The resistance evaluation is considered reasonably satisfactory and well simulates the towing test experiment as shown in Fig. 9. The resistance measured by both methods gives a similar trend. While the towing test method could capture the resistance increment of 15.97% at the low Froude Number of 0.56, the CFD results show similar results of 14.31%. Not only giving the same trend of increment, total resistance is reduced by up to 11.07% by the towing test method, and the CFD simulations of up to 11.28% for the same condition, proving that CFD simulations are considered reliable to perform further analysis. Giving a maximum resistance trend differences of 1.66% and as close as 0.20%.

The resistance changes are more sensitive in lower Froude Number and could be theoretically proven. The fact that most of the resistance consists of frictional resistance which is mainly affected by the wetted surface area. Operating in the low-speed regime of Froude Number 0.56 tends to give a smaller hydrodynamic lift. With the absence of a hydrodynamic lift, the displacement of the vessel is dominant, and the bow is not sufficiently lifted, resulting in a longer length of waterline and a bigger wetted surface area. Therefore, in conclusion, by reducing the displacement by changing loading conditions in this speed regime, the resistance which mainly depends on the displacement could be highly reduced. While in the higher speed regime, a hydrodynamic lift is significantly produced, resulting in a shorter waterline and smaller wetted surface area. The displacement is greatly supported by the hydrodynamic lift, therefore, reducing the displacement will not affect as much as in low Froude Number.

## 6. Conclusion

This study concludes the effect of changing loading conditions on small craft resistance by towing test and CFD simulations. The total resistance of CFD simulations is underperformed compared to the towing tests, ranging from 0.36% – 2.63% less than towing test method. While comparing the trend of resistance changes, a maximum of 1.66% while as close as 0.20% is shown at the low Froude Number of 0.56. These results are considered satisfactory and the CFD simulations are reliable for further study.

The weight sensitivity is more dominant in the lower Froude Number of 0.56 compared to the higher Froude Number of 0.91. Operating in an overload condition, or corresponding to an increase of the draught by 5%, could result in 11.1% more displacement, and could add as high as 15.97% to the total resistance. The same phenomenon also happened by operating in a lightship. Reducing the draught by 4.3%, resulting in a 9.4% reduction of displacement, could reduce the resistance to up to 11.07%.

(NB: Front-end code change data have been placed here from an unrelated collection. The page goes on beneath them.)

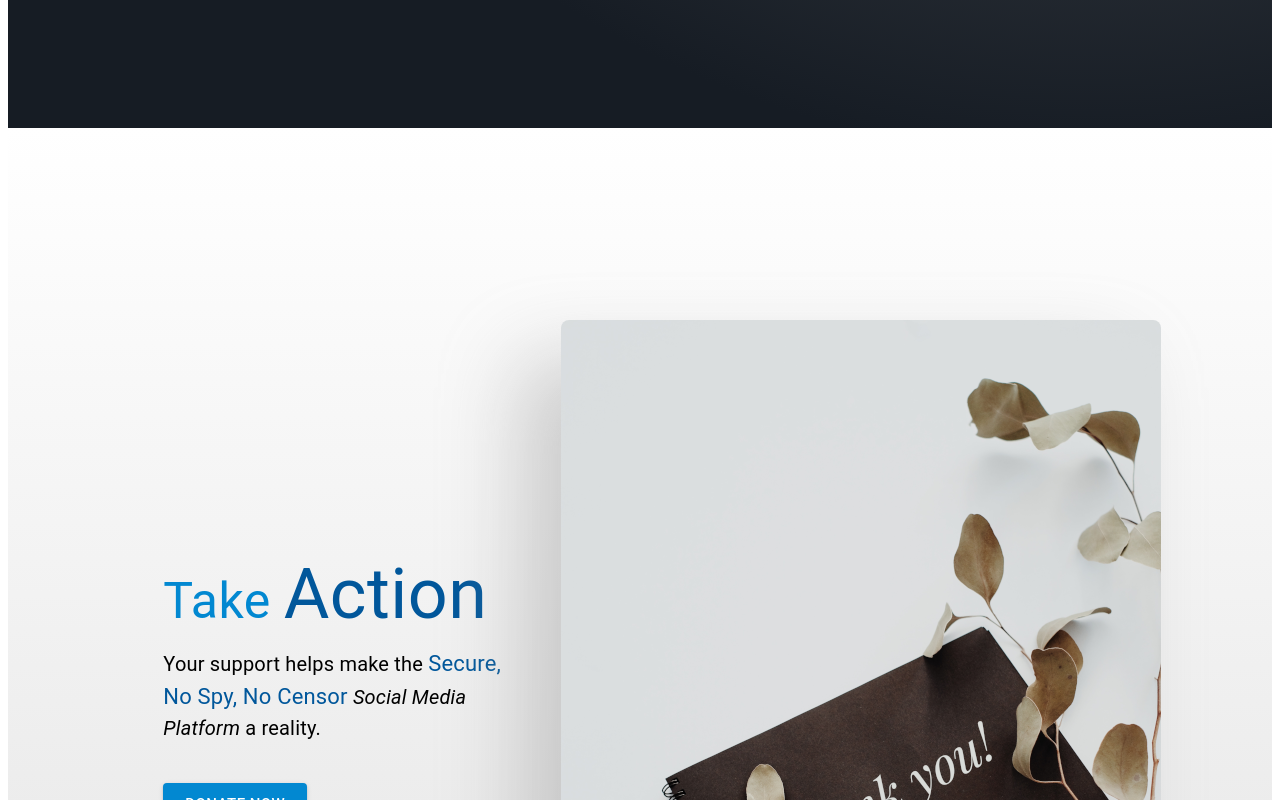
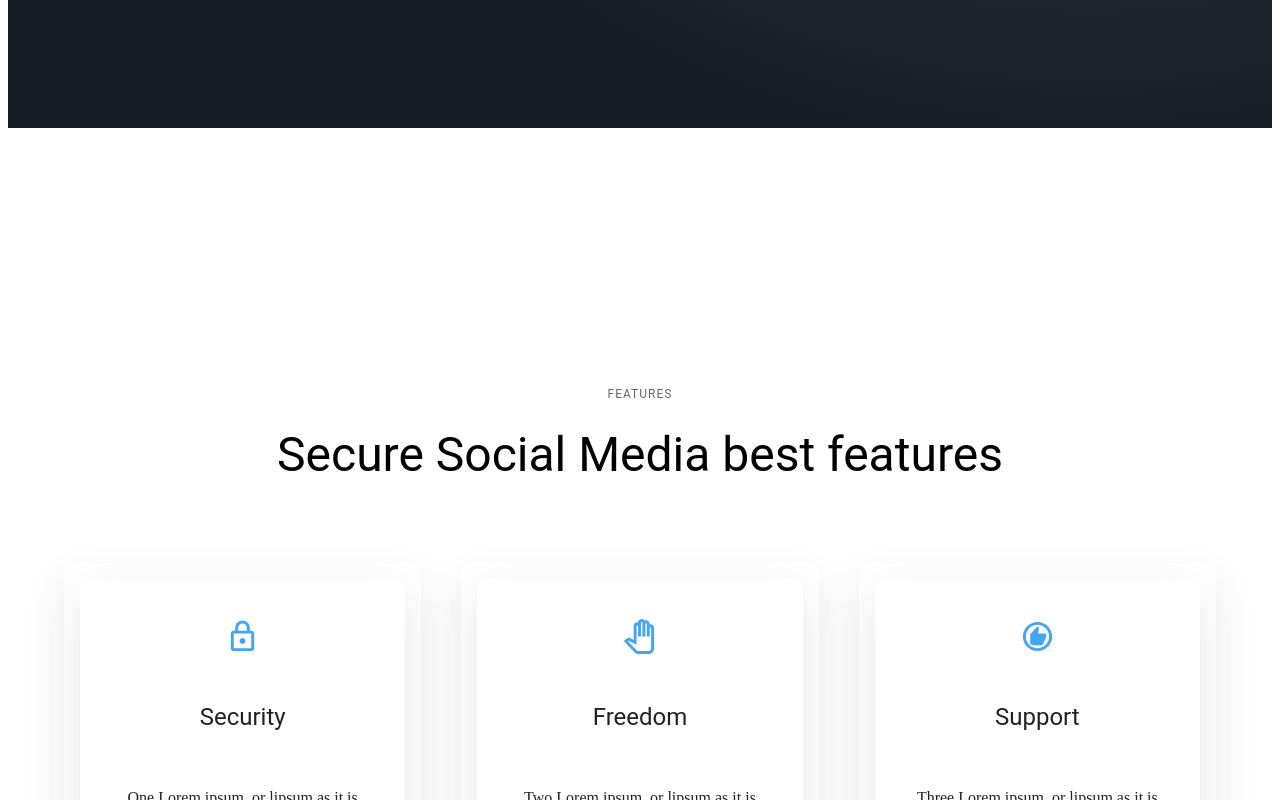
Before and after one commit to Prones94/vet-donation-page, a React (Create React App) app: page / in a window 1280 px wide. Shown: the part 680-1480 px from the top of the page. Built offline with nearby package versions, Linux system fonts and the light colour scheme.

Commit message:
add features section to the landing page

```diff
--- a/src/pages/Landing/Landing.jsx
+++ b/src/pages/Landing/Landing.jsx
@@ -5,7 +5,7 @@ const Landing = () => {
 	return (
 		<>
 			<Hero />
-			{/* <Features /> */}
+			<Features />
 			<Donate />
 			<Invest />
 		</>
```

These happened due to the fact that in the low Froude Number, displacement plays a big role in the hydrodynamic performance since the hydrodynamic lift is lowly produced. Therefore, a greater wetted surface area and longer length of waterline is achieved. While in the higher Froude Number, the displacement is mainly supported by the hydrodynamic lift. Therefore, reducing the displacement in this speed regime gives a relatively smaller change to the hydrodynamic performance, compared to the lower Froude Number.

A wider speed range and hull-form type are to be considered in further study. Due to limitations of time, only several loading conditions under specific hull-types and speeds are considered in this study. However, in fact, the potential of resistance changes under different loading conditions may vary between each hull form. In addition, the potential of loading conditions under different longitudinal centers of gravity (LCG) are also to be considered in the future due to the complexity of the equilibrium moment of weight acting on the center of gravity (CG) and hydrodynamic lift acting on the center of buoyancy (CB).